-------- Supplied material

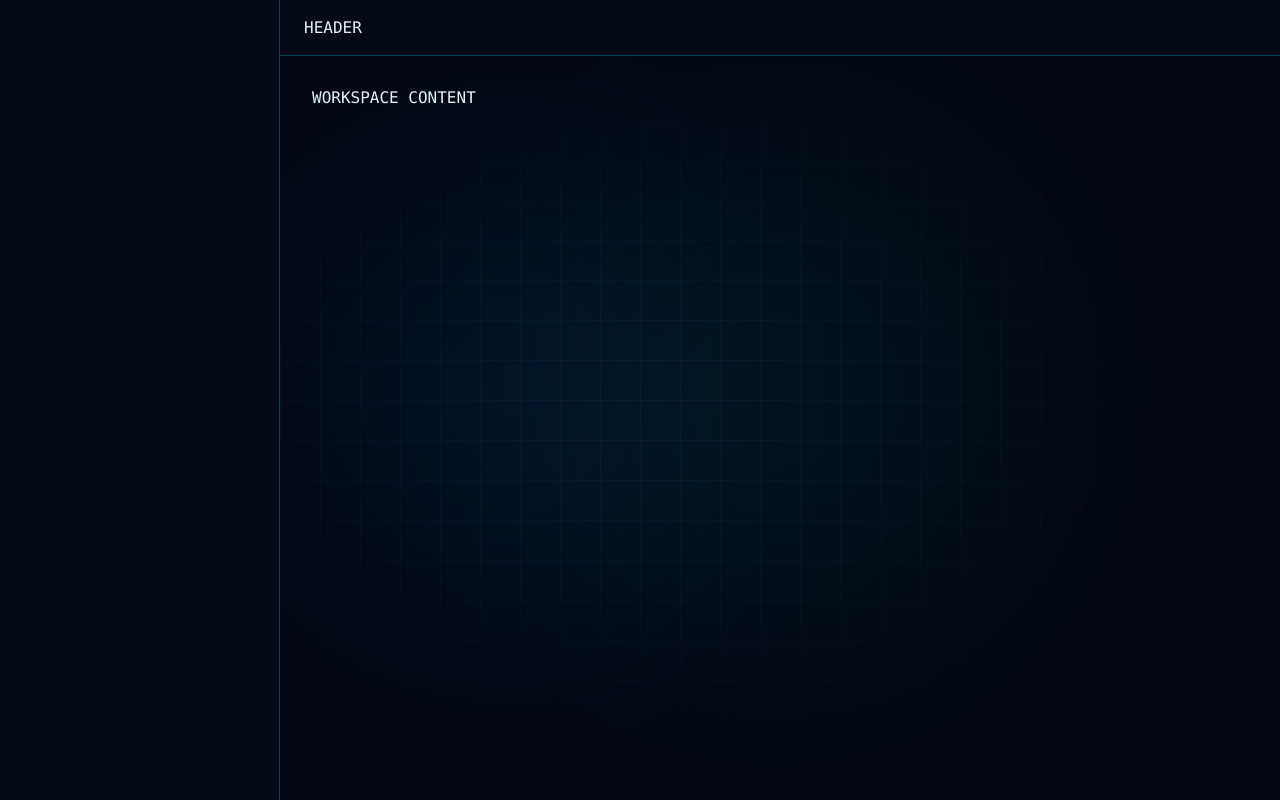
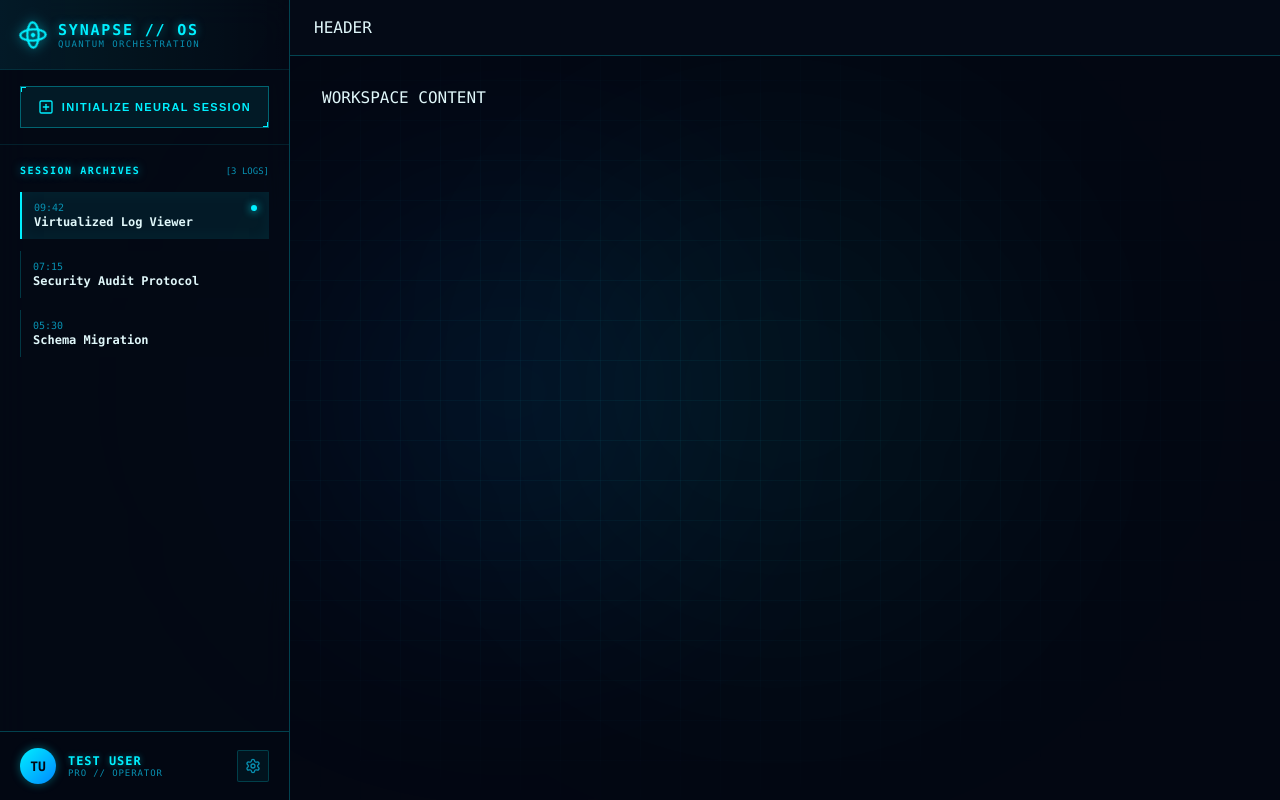
Before and after one commit to FierceSloth/synapse, a Next.js app: page / in a window 1280 px wide. Built offline with nearby package versions, Linux system fonts and the light colour scheme.

Commit message:
feat: implement sidebar widget with mock data

```diff
--- a/src/pages/workspace/ui/workspace-page.tsx
+++ b/src/pages/workspace/ui/workspace-page.tsx
@@ -1,9 +1,10 @@
+import { Sidebar } from '@/widgets/sidebar';
 import styles from './workspace-page.module.scss';
 
 export function WorkspacePage() {
   return (
     <div className={styles.page}>
-      <aside className={styles.sidebar} />
+      <Sidebar />
 
       <main className={styles.main}>
         <header className={styles.header}>
--- /dev/null
+++ b/src/widgets/sidebar/index.ts
@@ -0,0 +1 @@
+export { Sidebar, type SidebarProps } from './ui/sidebar';
--- /dev/null
+++ b/src/widgets/sidebar/ui/sidebar.module.scss
@@ -0,0 +1,191 @@
+.sidebar {
+  width: 290px;
+  flex-shrink: 0;
+  height: 100%;
+  border-right: 1px solid var(--border-surface-2);
+  background-color: rgba(4, 10, 22, 0.85);
+  backdrop-filter: blur(16px);
+  display: flex;
+  flex-direction: column;
+  position: relative;
+  z-index: var(--z-base);
+}
+
+.brand {
+  height: 70px;
+  border-bottom: 1px solid var(--border-surface-1);
+  display: flex;
+  align-items: center;
+  justify-content: space-between;
+  padding: 0 20px;
+  background: linear-gradient(90deg, rgba(0, 240, 255, 0.08) 0%, transparent 100%);
+}
+
+.brandInfo {
+  display: flex;
+  align-items: center;
+  gap: 12px;
+}
+
+.logoIcon {
+  display: inline-block;
+  transform-origin: center;
+  color: var(--cl-primary);
+  filter: drop-shadow(0 0 6px rgba(0, 240, 255, 0.6));
+  animation: spin 4s linear infinite;
+}
+
+.title {
+  font-size: 15px;
+  font-weight: 700;
+  color: var(--cl-primary);
+  letter-spacing: 0.12em;
+  text-shadow: 0 0 8px rgba(0, 240, 255, 0.5);
+
+  span {
+    color: var(--cl-muted);
+  }
+}
+
+.subtitle {
+  font-size: 9px;
+  color: var(--cl-muted);
+  letter-spacing: 0.15em;
+  text-transform: uppercase;
+}
+
+.initAction {
+  padding: 16px 20px;
+  border-bottom: 1px solid var(--border-surface-1);
+}
+
+.archives {
+  flex: 1;
+  overflow-y: auto;
+  padding: 20px;
+  display: flex;
+  flex-direction: column;
+  gap: 12px;
+}
+
+.archivesHeader {
+  display: flex;
+  align-items: center;
+  justify-content: space-between;
+  margin-bottom: 4px;
+}
+
+.archivesTitle {
+  font-size: 10px;
+  font-weight: 700;
+  letter-spacing: 0.15em;
+  text-transform: uppercase;
+  color: var(--cl-primary);
+  text-shadow: 0 0 8px rgba(0, 240, 255, 0.5);
+}
+
+.archivesCount {
+  font-size: 9px;
+  color: var(--cl-muted);
+}
+
+.logItem {
+  padding: 10px 12px;
+  border-left: 1px solid rgba(0, 240, 255, 0.2);
+  background: rgba(4, 10, 22, 0.4);
+  cursor: pointer;
+  transition: all 0.2s ease;
+
+  &:hover {
+    border-left-color: var(--cl-primary);
+    background: rgba(0, 240, 255, 0.05);
+  }
+
+  &.active {
+    border-left: 2px solid var(--cl-primary);
+    background: rgba(0, 240, 255, 0.08);
+    box-shadow: inset 0 0 15px rgba(0, 240, 255, 0.05);
+  }
+}
+
+.logMeta {
+  display: flex;
+  align-items: center;
+  justify-content: space-between;
+  margin-bottom: 2px;
+}
+
+.logTime {
+  font-size: 10px;
+  color: var(--cl-muted);
+}
+
+.activeDot {
+  width: 6px;
+  height: 6px;
+  border-radius: 50%;
+  background-color: var(--cl-primary);
+  box-shadow: 0 0 8px var(--cl-primary);
+  animation: pulse 1.5s infinite;
+}
+
+.logTitle {
+  font-size: 12px;
+  font-weight: 600;
+  color: var(--cl-highlight);
+  white-space: nowrap;
+  overflow: hidden;
+  text-overflow: ellipsis;
+}
+
+.profile {
+  padding: 16px 20px;
+  border-top: 1px solid var(--border-surface-2);
+  background: rgba(3, 7, 18, 0.9);
+  display: flex;
+  align-items: center;
+  gap: 12px;
+}
+
+.avatar {
+  width: 36px;
+  height: 36px;
+  border-radius: 50%;
+  background: linear-gradient(135deg, var(--cl-primary) 0%, #0088ff 100%);
+  display: flex;
+  align-items: center;
+  justify-content: center;
+  color: #030712;
+  font-weight: 700;
+  font-size: 13px;
+  box-shadow: 0 0 10px rgba(0, 240, 255, 0.35);
+}
+
+.userInfo {
+  flex: 1;
+  min-width: 0;
+}
+
+.userName {
+  font-size: 12px;
+  font-weight: 700;
+  color: var(--cl-primary);
+  letter-spacing: 0.08em;
+  text-shadow: 0 0 6px rgba(0, 240, 255, 0.4);
+}
+
+.userRole {
+  font-size: 9px;
+  color: var(--cl-muted);
+  letter-spacing: 0.1em;
+  text-transform: uppercase;
+}
+
+@keyframes spin {
+  from {
+    transform: rotate(0deg);
+  }
+  to {
+    transform: rotate(360deg);
+  }
+}
--- /dev/null
+++ b/src/widgets/sidebar/ui/sidebar.tsx
@@ -0,0 +1,80 @@
+'use client';
+
+import clsx from 'clsx';
+import { Atom as AtomIcon, PlusSquare as PlusSquareIcon, Settings as SettingsIcon } from 'lucide-react';
+import { MOCK_SESSIONS, type SessionLog } from '@/entities/session';
+import { MOCK_USER, type UserProfile } from '@/entities/user';
+import { getInitials } from '@/shared/lib';
+import { Button, IconButton } from '@/shared/ui';
+import styles from './sidebar.module.scss';
+
+export interface SidebarProps {
+  sessions?: SessionLog[];
+  activeSessionId?: string;
+  onSelectSession?: (id: string) => void;
+  onNewSession?: () => void;
+  user?: UserProfile;
+}
+
+export function Sidebar({
+  sessions = MOCK_SESSIONS,
+  activeSessionId = 'log-viewer',
+  onSelectSession,
+  onNewSession,
+  user = MOCK_USER,
+}: SidebarProps) {
+  const avatarInitials = getInitials(user.name);
+
+  return (
+    <aside className={styles.sidebar}>
+      <div className={styles.brand}>
+        <div className={styles.brandInfo}>
+          <AtomIcon className={styles.logoIcon} size={26} />
+          <div>
+            <div className={styles.title}>SYNAPSE {`//`} OS</div>
+            <div className={styles.subtitle}>Quantum Orchestration</div>
+          </div>
+        </div>
+      </div>
+
+      <div className={styles.initAction}>
+        <Button fullWidth variant="cyber" icon={<PlusSquareIcon size={16} />} onClick={onNewSession}>
+          INITIALIZE NEURAL SESSION
+        </Button>
+      </div>
+
+      <div className={styles.archives}>
+        <div className={styles.archivesHeader}>
+          <div className={styles.archivesTitle}>Session Archives</div>
+          <div className={styles.archivesCount}>[{sessions.length} LOGS]</div>
+        </div>
+
+        {sessions.map((session) => {
+          const isActive = session.id === activeSessionId;
+          return (
+            <div
+              key={session.id}
+              className={clsx(styles.logItem, isActive && styles.active)}
+              onClick={() => onSelectSession?.(session.id)}
+            >
+              <div className={styles.logMeta}>
+                <span className={styles.logTime}>{session.time}</span>
+                {isActive && <span className={styles.activeDot} />}
+              </div>
+              <div className={styles.logTitle}>{session.title}</div>
+            </div>
+          );
+        })}
+      </div>
+
+      <div className={styles.profile}>
+        <div className={styles.avatar}>{avatarInitials}</div>
+        <div className={styles.userInfo}>
+          <div className={styles.userName}>{user.name}</div>
+          <div className={styles.userRole}>{user.role}</div>
+        </div>
+        <IconButton icon={<SettingsIcon size={16} />} title="System Settings" aria-label="System Settings" />
+      </div>
+    </aside>
+  );
+}
```
Also changed, not shown: 2 other files (tests, documents, lock files or other folders).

----------------

- _Brief_: Find the word "onSelectSession" in the records, and report each line that has it.

- _Exercise output_:
+  onSelectSession?: (id: string) => void;
+  onSelectSession,
+              onClick={() => onSelectSession?.(session.id)}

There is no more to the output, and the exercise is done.